Digging your way out of a bad credit rating
Having a good credit rating is important if you want to borrow money.
A good credit rating allows you to make use of a range of financial options such as taking out a mortgage or loan, and owning your own credit card. Conversely, a poor credit rating can limit your options.
Defaults will remain on your credit record for five years, while missed payments will remain for two years. You may also be affected overseas if you have a bad credit rating in New Zealand.
Fortunately, you're not stuck with a bad credit rating and there are a number of practical steps you can take in order to improve it. Rather than simply ignoring your debts, the key is to re-establish a good credit history. The first step is to request a copy of your credit report from a credit bureau.

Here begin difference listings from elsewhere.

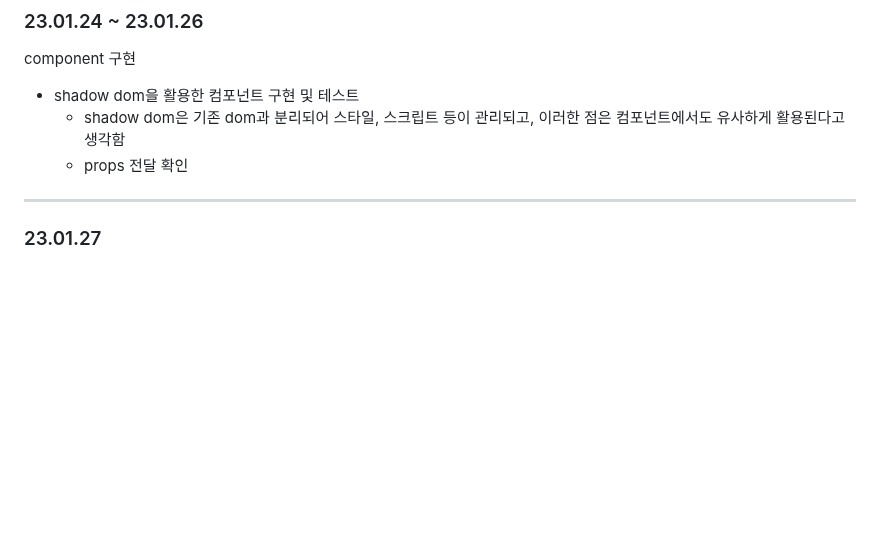
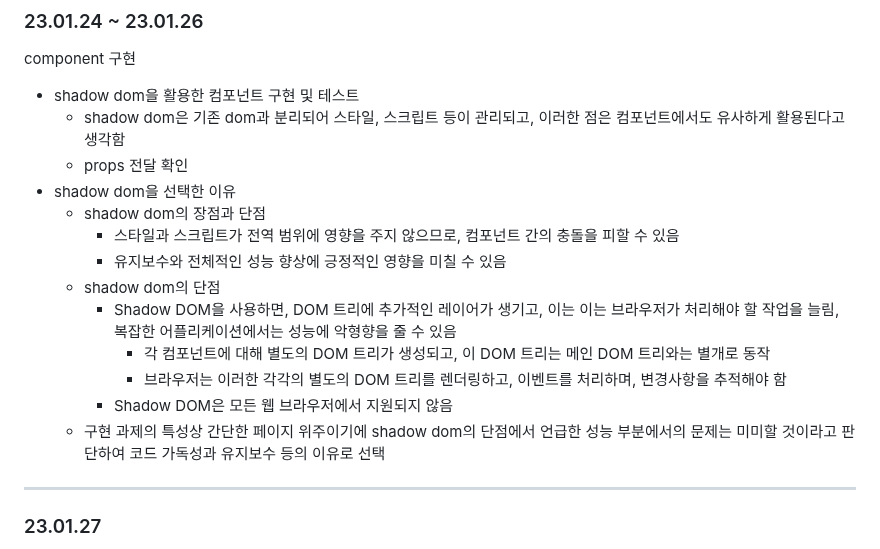
Before and after one commit to sdh20282/vanilla-js-spa, a Markdown page: Records.md, the part around the change. Drawn GitHub-style; blank space fills up the shorter version.

Commit message:
Docs : Records에서 shadow dom 관련  설명 추가

```diff
--- a/Records.md
+++ b/Records.md
@@ -60,6 +60,16 @@ component 구현
 - shadow dom을 활용한 컴포넌트 구현 및 테스트
   - shadow dom은 기존 dom과 분리되어 스타일, 스크립트 등이 관리되고, 이러한 점은 컴포넌트에서도 유사하게 활용된다고 생각함
   - props 전달 확인
+- shadow dom을 선택한 이유
+  - shadow dom의 장점과 단점
+    - 스타일과 스크립트가 전역 범위에 영향을 주지 않으므로, 컴포넌트 간의 충돌을 피할 수 있음
+    - 유지보수와 전체적인 성능 향상에 긍정적인 영향을 미칠 수 있음
+  - shadow dom의 단점
+    - Shadow DOM을 사용하면, DOM 트리에 추가적인 레이어가 생기고, 이는 이는 브라우저가 처리해야 할 작업을 늘림, 복잡한 어플리케이션에서는 성능에 악형향을 줄 수 있음
+      - 각 컴포넌트에 대해 별도의 DOM 트리가 생성되고, 이 DOM 트리는 메인 DOM 트리와는 별개로 동작
+      - 브라우저는 이러한 각각의 별도의 DOM 트리를 렌더링하고, 이벤트를 처리하며, 변경사항을 추적해야 함
+    - Shadow DOM은 모든 웹 브라우저에서 지원되지 않음
+  - 구현 과제의 특성상 간단한 페이지 위주이기에 shadow dom의 단점에서 언급한 성능 부분에서의 문제는 미미할 것이라고 판단하여 코드 가독성과 유지보수 등의 이유로 선택
 
 ---
 ### 23.01.27
```
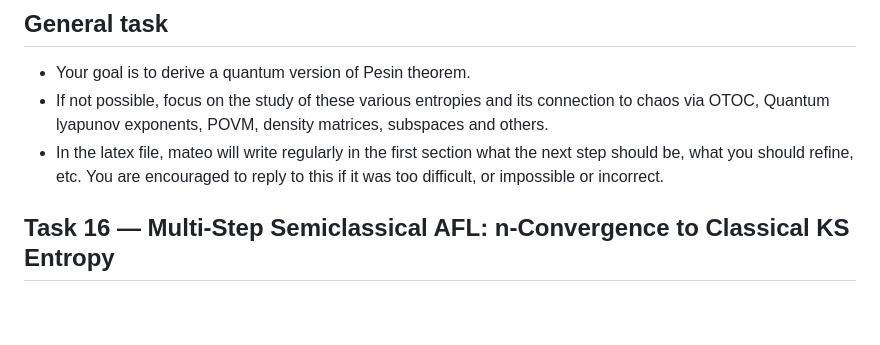
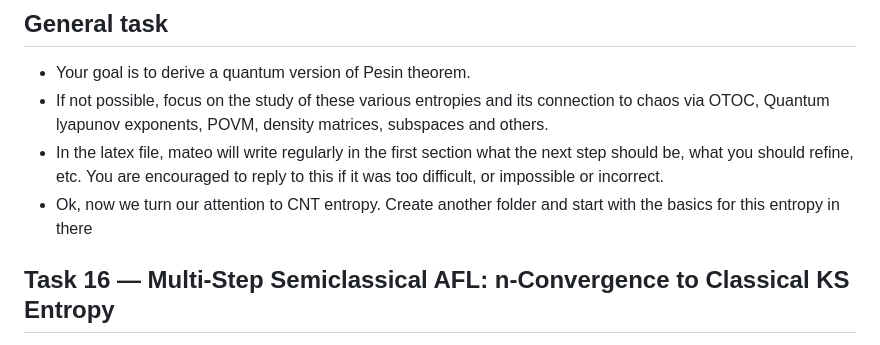
Before and after one commit to Mateo334/Physics, a Markdown page: KS/tasks.md, the part around the change. Drawn GitHub-style; blank space fills up the shorter version.

```diff
--- a/KS/tasks.md
+++ b/KS/tasks.md
@@ -3,6 +3,7 @@
 - Your goal is to derive a quantum version of Pesin theorem.
 - If not possible, focus on the study of these various entropies and its connection to chaos via OTOC, Quantum lyapunov exponents, POVM, density matrices, subspaces and others.
 - In the latex file, mateo will write regularly in the first section what the next step should be, what you should refine, etc. You are encouraged to reply to this if it was too difficult, or impossible or incorrect.
+- Ok, now we turn our attention to CNT entropy. Create another folder and start with the basics for this entropy in there
 ## Task 16 — Multi-Step Semiclassical AFL: n-Convergence to Classical KS Entropy
 - [ ] Implement multi_step_semiclassical.py: for kicked top at j=1 (d=3) and j=2.5 (d=6), k=5, compute h_excess(n) for n=2,3,4,5,6,8 by building the full time-OPU ρ[Z^(n)] via coherent-state OPU; show h_excess(n,j) increases toward λ+(k=5)=0.876 as n increases, closing the gap identified in Task 15.
 - [ ] Fit the n-convergence rate: fit h_excess(n) = λ+ · (1 − A·e^{−Bn}) or h_excess(n) = λ+ − C/n; extract rate constants A,B (or C) at j=1 and j=2.5; identify whether convergence is exponential or power-law in n.
```
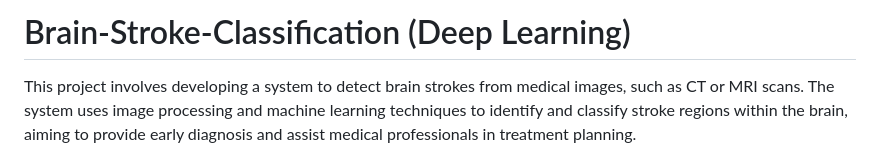
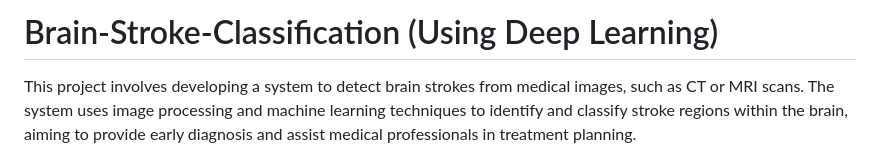
Before and after one commit to shivamBasak/Brain-Stroke-Detection, a Markdown page: README.md, the part around the change. Drawn GitHub-style.

```diff
--- a/README.md
+++ b/README.md
@@ -1,4 +1,4 @@
-# Brain-Stroke-Classification (Deep Learning)
+# Brain-Stroke-Classification (Using Deep Learning)
 
 This project involves developing a system to detect brain strokes from medical images, such as CT or MRI scans. The system uses image processing and machine learning techniques to identify and classify stroke regions within the brain, aiming to provide early diagnosis and assist medical professionals in treatment planning.
 
```
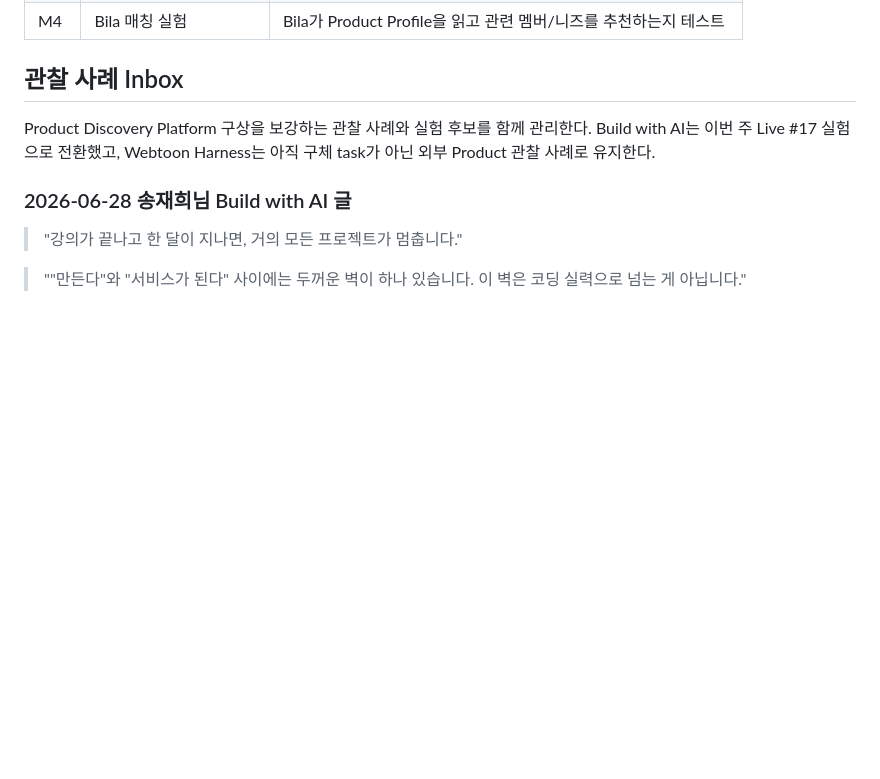
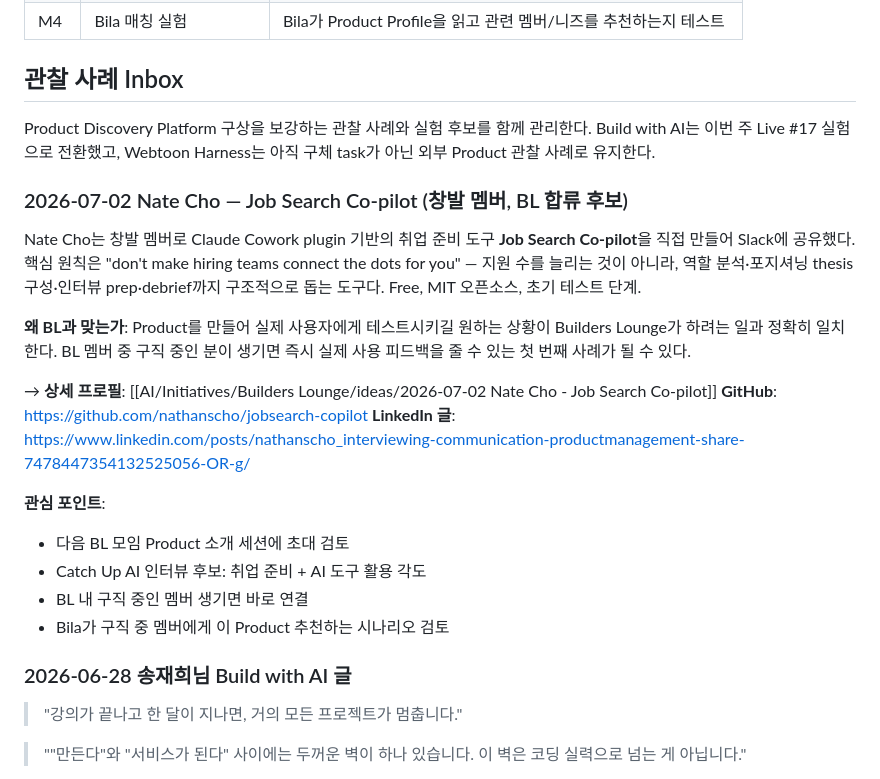
Before and after one commit to solkit70/builders-lounge-personal-notes, a Markdown page: ideas/2026-06-29 Builders Lounge Product Discovery Platform 구상.md, the part around the change. Drawn GitHub-style; blank space fills up the shorter version.

```diff
--- a/ideas/2026-06-29 Builders Lounge Product Discovery Platform 구상.md
+++ b/ideas/2026-06-29 Builders Lounge Product Discovery Platform 구상.md
@@ -106,6 +106,22 @@ Bila는 Product Profile과 Feedback Loop 위에서 작동한다. 수동 검색
 
 Product Discovery Platform 구상을 보강하는 관찰 사례와 실험 후보를 함께 관리한다. Build with AI는 이번 주 Live #17 실험으로 전환했고, Webtoon Harness는 아직 구체 task가 아닌 외부 Product 관찰 사례로 유지한다.
 
+### 2026-07-02 Nate Cho — Job Search Co-pilot (창발 멤버, BL 합류 후보)
+
+Nate Cho는 창발 멤버로 Claude Cowork plugin 기반의 취업 준비 도구 **Job Search Co-pilot**을 직접 만들어 Slack에 공유했다. 핵심 원칙은 "don't make hiring teams connect the dots for you" — 지원 수를 늘리는 것이 아니라, 역할 분석·포지셔닝 thesis 구성·인터뷰 prep·debrief까지 구조적으로 돕는 도구다. Free, MIT 오픈소스, 초기 테스트 단계.
+
+**왜 BL과 맞는가**: Product를 만들어 실제 사용자에게 테스트시키길 원하는 상황이 Builders Lounge가 하려는 일과 정확히 일치한다. BL 멤버 중 구직 중인 분이 생기면 즉시 실제 사용 피드백을 줄 수 있는 첫 번째 사례가 될 수 있다.
+
+→ **상세 프로필**: [[AI/Initiatives/Builders Lounge/ideas/2026-07-02 Nate Cho - Job Search Co-pilot]]
+**GitHub**: https://github.com/nathanscho/jobsearch-copilot
+**LinkedIn 글**: https://www.linkedin.com/posts/nathanscho_interviewing-communication-productmanagement-share-7478447354132525056-OR-g/
+
+**관심 포인트**:
+- 다음 BL 모임 Product 소개 세션에 초대 검토
+- Catch Up AI 인터뷰 후보: 취업 준비 + AI 도구 활용 각도
+- BL 내 구직 중인 멤버 생기면 바로 연결
+- Bila가 구직 중 멤버에게 이 Product 추천하는 시나리오 검토
+
 ### 2026-06-28 송재희님 Build with AI 글
 
 > "강의가 끝나고 한 달이 지나면, 거의 모든 프로젝트가 멈춥니다."
```
Also changed, not shown: ideas/2026-07-02 Nate Cho - Job Search Co-pilot.md (added, +102 -0 lines).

Credit reporters are required to provide individuals free access to their own credit information. The specific steps to credit repair depends on what's actually on your current credit report. Reviewing your report will highlight where the negative information is coming from, and indicate where your attention should be directed.
Credit reports also have a tendency to contain errors and, with ID fraud increasingly being committed in New Zealand, it's important to be vigilant in monitoring your credit information. Credit bureaus are required by law to investigate mistakes you bring to their attention and report back to you. If there's an error or the creditor can't verify the information, the item should be deleted.
If the bad marks on your credit report are the result of outstanding debts, repay these as quickly as possible. The first payments should be those for which you're paying the highest interest rates.
Paying bills on time is essential to maintain good credit scores. Therefore, it may be a good idea to set up automatic payments through your bank. This will ensure that, even if you forget, payments will continue to be made and your credit rating won't suffer.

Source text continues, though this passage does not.